"WE ARE ALL ORIGINALISTS":
The Original Originalist : Robert Bork's lasting legacy (Adam Freedman, 20 December 2012, WSJ)

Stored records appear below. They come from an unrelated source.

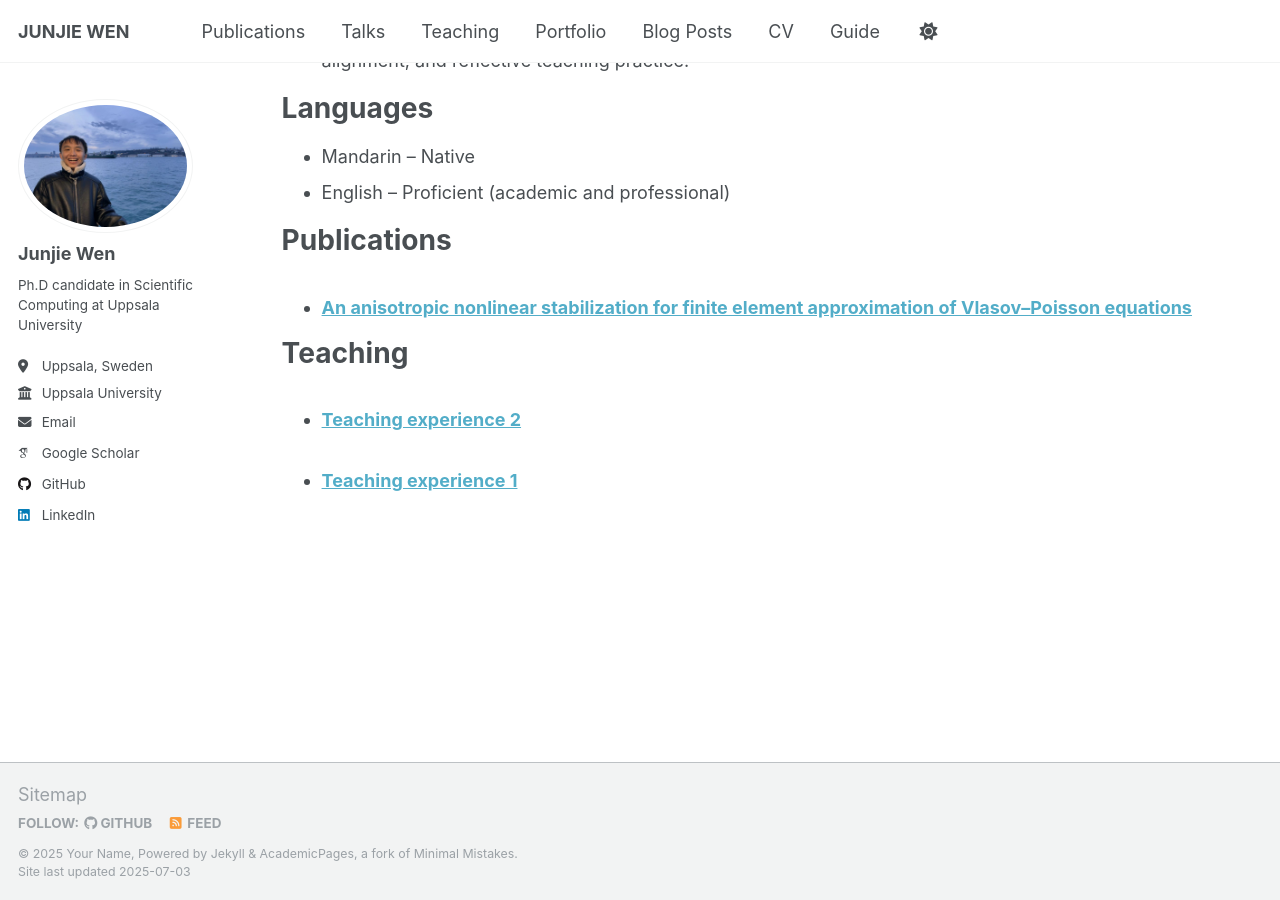
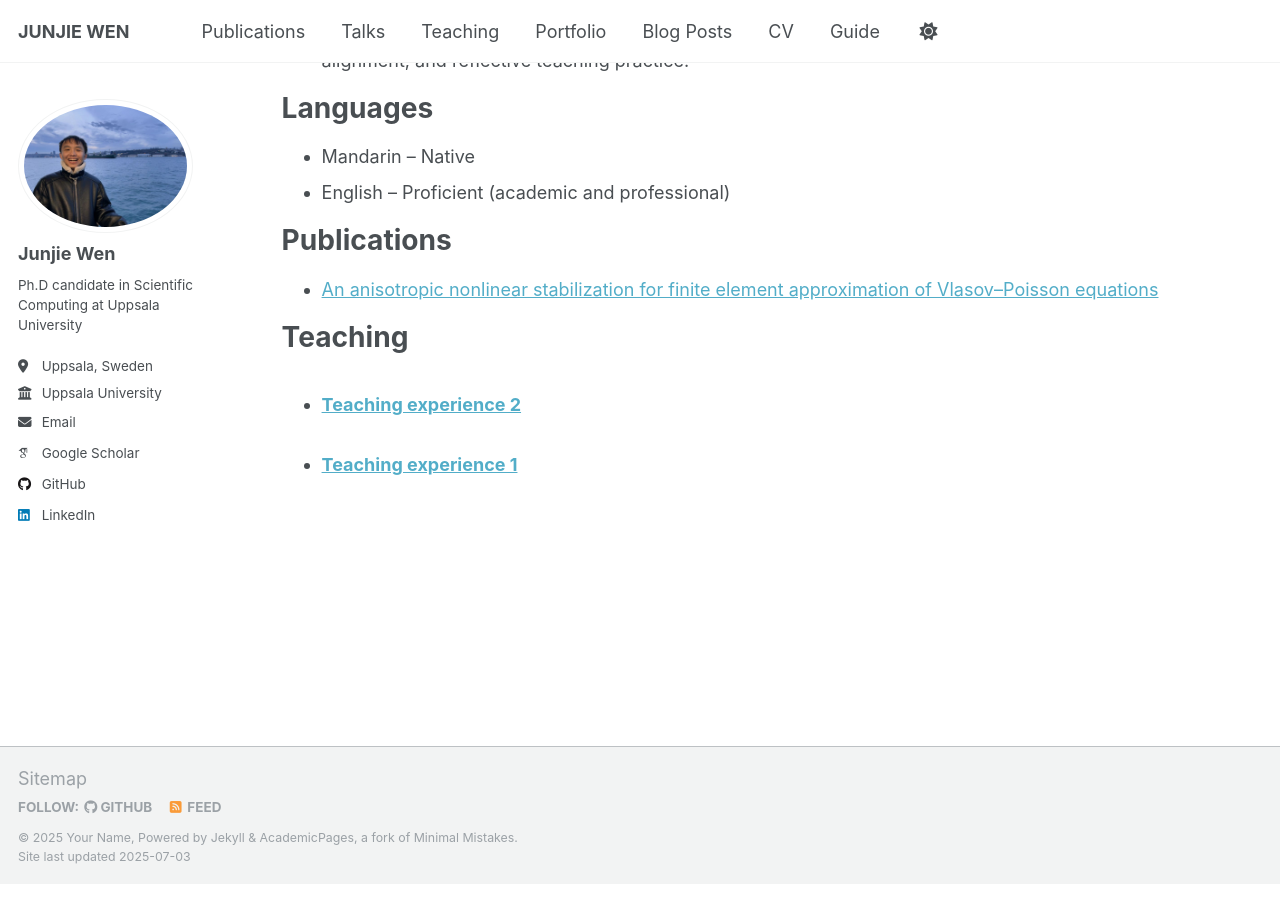
Before and after one commit to WjjSteve/WjjSteve.github.io, a Jekyll site: the page built from _pages/cv.md, in a window 1280 px wide and 900 px high, scrolled down 547 px. Built offline with Jekyll 4.4.1, drawn with Linux system fonts in a browser that asks for light colours; some web fonts are replaced; a script that is not in the unit is left out.

Commit message:
Update cv.md

```diff
--- a/_pages/cv.md
+++ b/_pages/cv.md
@@ -34,9 +34,7 @@ Languages
 
 Publications
 ======
-  <ul>{% for post in site.publications reversed %}
-    {% include archive-single-cv.html %}
-  {% endfor %}</ul>
+* [An anisotropic nonlinear stabilization for finite element approximation of Vlasov–Poisson equations](https://www.sciencedirect.com/science/article/pii/S0021999125003626?via%3Dihub)
 
 
 Teaching
```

More important, Bork is one of a handful of jurists who succeeded in changing the way Americans view our supreme law: the Constitution. In 1987, originalism--the doctrine that the Constitution should be applied as originally understood--was considered a fringe theory. The reigning philosophy in academia and on the bench was that we have a "living Constitution," in short, that judges can unilaterally change the document's meaning. In his 1990 book, The Tempting of America, Bork became the first scholar to provide a detailed explanation of originalism for the general public. He also dispelled the myth that originalism seeks to divine the secret intentions of the Constitution's framers. Rather, it is an attempt to understand how the text would have been understood by "those who ratified our Constitution and its various amendments." Bork explained that this task was vital "because what the ratifiers understood themselves to be enacting must be taken to be what the public of that time would have understood the words to mean." [...]Today, originalism has moved from the fringes to the mainstream. Many liberal legal scholars concede that judges ought to be guided by the original understanding of the Constitution.No Supreme Court nominee today dares disavow originalism or declare his or her sympathy with a "living Constitution" philosophy. When Elena Kagan faced Senate confirmation for the Supreme Court in 2010, she went out of her way to praise originalism as an interpretive method. As the future justice explained: "Sometimes [the framers] laid down very specific rules. Sometimes they laid down broad principles. Either way, we apply what they say, what they meant to do. So in that sense, we are all originalists."Indeed we are. And for that, we should thank Robert Bork.
Posted by Orrin Judd at December 20, 2012 7:55 PM